Are you obsessed with kicking the fossil fuel habit? Impressed by the sophistication of renewable technologies entering the mainstream, like high-efficiency solar panels and cold climate heat pumps? Or obsessed with saving money and controlling your energy budget? Whichever applies, now is a fine time to translate interest into action by adopting energy-efficient, renewable energy systems for your home or business. It is also a great time to look at the potential for working in these growing fields as you build your career back better.
Welcome to the fourth annual Clean Power Guide, a collaboration between Sustainable Hudson Valley and Chronogram Media. We publish this as a special section in Upstate House, online, and in 10,000 freestanding copies for readers throughout the region, throughout the year. We amplify the impact with special events where you can come into direct contact with experts who are ready to help you take the steps you are ready for and understand your options.
The green economy is quite broad. It encompasses energy efficiency and renewable energy, clean transportation, natural resource management, low-impact buildings and infrastructure (and the materials that go into them), recycling-based industries, and more. In these fields there are expanding opportunities in management, marketing, information technology, training, HR and other professional fields, as well as technical career paths. At the end of 2020, there were 153,000 clean energy jobs in New York—putting the state third in the nation in total clean energy employment behind California and Texas—and the Mid-Hudson is one of the top five regions for concentration of clean energy workers.
New York is ambitious and generous in its funding of these opportunities. NYSERDA funds eligible employers for the first three to four months of a new hire’s salary and cost-shares 90 percent for clean energy internships at nonprofits as well as private companies.

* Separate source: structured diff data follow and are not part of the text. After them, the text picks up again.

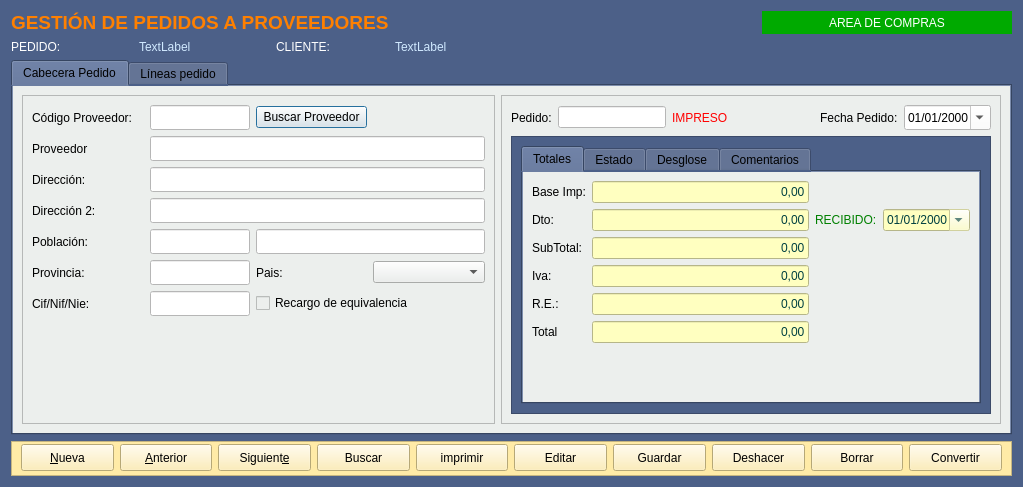
Before: the Qt Designer form Zona_Compras/frmpedidosproveedor.ui in arcnexus/RedFoX, drawn with Qt 5.
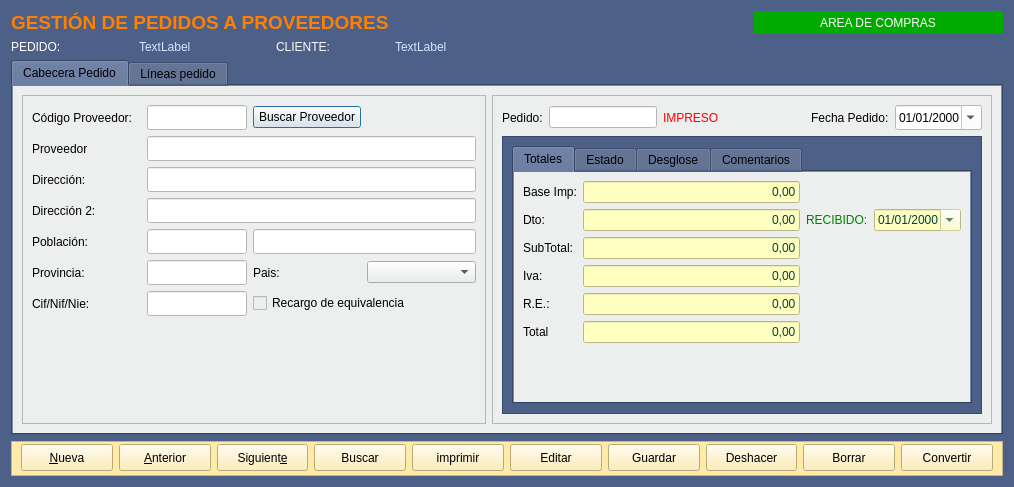
After: the same form once the commit is applied. Icons and pictures are not drawn.

Patch:
```diff
--- a/Zona_Compras/frmpedidosproveedor.ui
+++ b/Zona_Compras/frmpedidosproveedor.ui
@@ -6,7 +6,7 @@
    <rect>
     <x>0</x>
     <y>0</y>
-    <width>1023</width>
+    <width>1014</width>
     <height>487</height>
    </rect>
   </property>
```
Left out of the diff: 6 changed lines with no effect on the pictures.
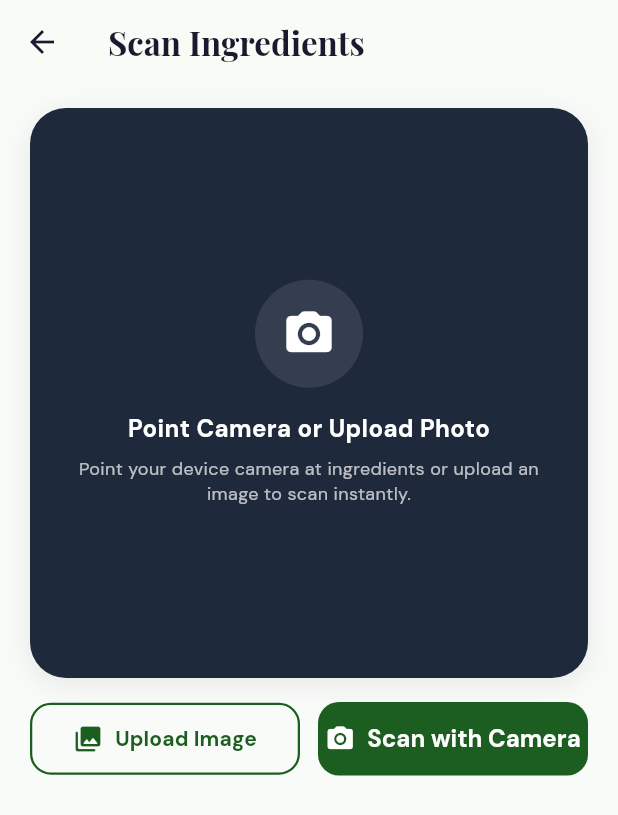
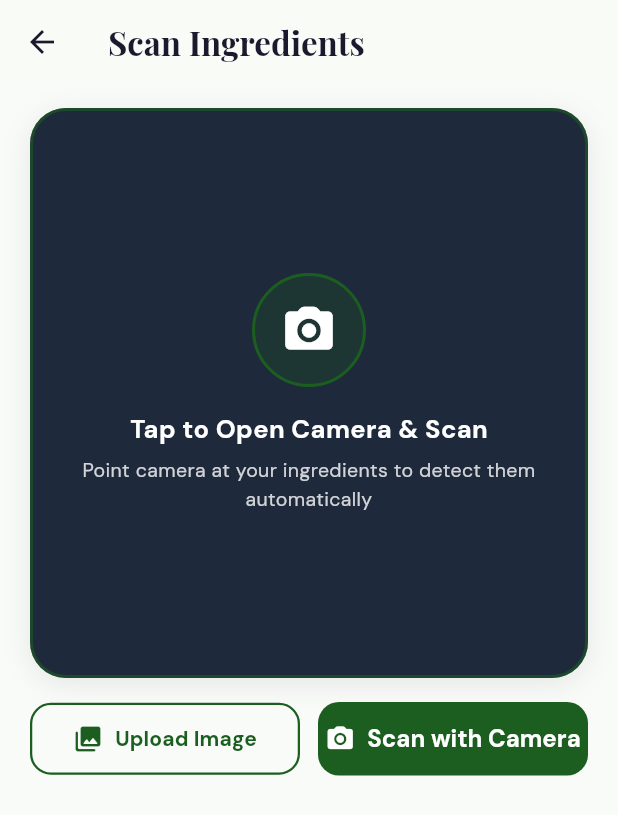
Before and after one commit to sirisha15112004/cooksmart, a Flutter app: the ScanIngredientsScreen screen opened directly, on a phone screen of 412 x 824 dp. Shown: the top 815 px of the screen. Run offline on Flutter 3.47's test engine with Material 3 defaults, Android fonts, the phone set to English and light mode, and no system bars; our stand-ins replace flutter_animate, google_fonts, image_picker, shared_preferences, table_calendar; accounts and stored records are empty.

Commit message:
feat(scanner): automatically launch real-time camera viewfinder on clicking Scan Ingredients

```diff
--- a/lib/screens/ingredients/scan_ingredients_screen.dart
+++ b/lib/screens/ingredients/scan_ingredients_screen.dart
@@ -11,7 +11,8 @@ import '../pantry/pantry_screen.dart';
 import '../recipes/recipe_results_screen.dart';
 
 class ScanIngredientsScreen extends StatefulWidget {
-  const ScanIngredientsScreen({super.key});
+  final bool autoOpenCamera;
+  const ScanIngredientsScreen({super.key, this.autoOpenCamera = true});
 
   @override
   State<ScanIngredientsScreen> createState() =>
@@ -39,6 +40,16 @@ class _ScanIngredientsScreenState extends State<ScanIngredientsScreen> {
     {'label': 'Diabetic-Friendly', 'emoji': '🩺'},
     {'label': 'Weight-Loss', 'emoji': '⚖️'},
   ];
+
+  @override
+  void initState() {
+    super.initState();
+    if (widget.autoOpenCamera) {
+      WidgetsBinding.instance.addPostFrameCallback((_) {
+        _pickImage(ImageSource.camera);
+      });
+    }
+  }
 
   @override
   void dispose() {
@@ -256,12 +267,18 @@ class _ScanIngredientsScreenState extends State<ScanIngredientsScreen> {
   }
 
   Widget _buildImageCard() {
-    return Container(
+    return GestureDetector(
+      onTap: _imageBytes == null ? () => _pickImage(ImageSource.camera) : null,
+      child: Container(
         width: double.infinity,
         constraints: const BoxConstraints(minHeight: 220, maxHeight: 380),
         decoration: BoxDecoration(
           color: const Color(0xFF1E293B),
           borderRadius: BorderRadius.circular(24),
+          border: _imageBytes == null
+              ? Border.all(
+                  color: AppTheme.primary.withValues(alpha: 0.6), width: 2)
+              : null,
           boxShadow: [
             BoxShadow(
               color: Colors.black.withValues(alpha: 0.08),
@@ -290,32 +307,34 @@ class _ScanIngredientsScreenState extends State<ScanIngredientsScreen> {
                   mainAxisAlignment: MainAxisAlignment.center,
                   children: [
                     Container(
-                    width: 72,
-                    height: 72,
+                      width: 76,
+                      height: 76,
                       decoration: BoxDecoration(
-                      color: Colors.white.withValues(alpha: 0.1),
+                        color: AppTheme.primary.withValues(alpha: 0.25),
                         shape: BoxShape.circle,
+                        border: Border.all(color: AppTheme.primary, width: 2),
                       ),
                       child: const Center(
-                      child: Icon(Icons.camera_alt_rounded, color: Colors.white, size: 36),
+                        child: Icon(Icons.camera_alt_rounded,
+                            color: Colors.white, size: 38),
                       ),
                     ),
                     const SizedBox(height: 16),
                     Text(
-                    'Point Camera or Upload Photo',
+                      'Tap to Open Camera & Scan',
                       style: GoogleFonts.dmSans(
-                      fontSize: 16,
+                        fontSize: 17,
                         fontWeight: FontWeight.bold,
                         color: Colors.white,
                       ),
                     ),
                     const SizedBox(height: 6),
                     Text(
-                    'Point your device camera at ingredients or upload an image to scan instantly.',
+                      'Point camera at your ingredients to detect them automatically',
                       textAlign: TextAlign.center,
                       style: GoogleFonts.dmSans(
-                      fontSize: 12,
-                      color: Colors.white.withValues(alpha: 0.7),
+                        fontSize: 13,
+                        color: Colors.white.withValues(alpha: 0.8),
                       ),
                     ),
                   ],
@@ -333,11 +352,13 @@ class _ScanIngredientsScreenState extends State<ScanIngredientsScreen> {
                       color: Colors.black54,
                       shape: BoxShape.circle,
                     ),
-                  child: const Icon(Icons.close_rounded, color: Colors.white, size: 18),
+                    child: const Icon(Icons.close_rounded,
+                        color: Colors.white, size: 18),
                   ),
                 ),
               ),
           ],
+        ),
       ),
     );
   }
```
Lines whose indentation alone changed are shown as unchanged.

This year, the focus of the Clean Power Guide is on the jobs available now—and the many more that are expected in the next few years—as the state and federal government scale up climate action programs. We’re highlighting key growth sectors such as solar, wind, and geothermal that are a major focus for implementing New York’s Climate Leadership and Community Protection Act. We look at specific jobs, career pathways, training resources, and funding programs. And we ask a hard question: How good are those jobs?
For the consumer, we’ve got a special treat too. Tom Konrad is one of the most knowledgeable people in our region on small-scale renewable energy technologies for home and business, and the marketplace trends you need to understand. Tom has built his knowledge as a writer for AltEnergyStocks, and shares it generously—both as a volunteer energy coach with New Yorkers for Clean Power and as chair of the Marbletown Environmental Conservation Commission, which is working with Sustainable Hudson Valley to implement the town’s 100 percent Renewables Action Plan. Read, enjoy, strategize.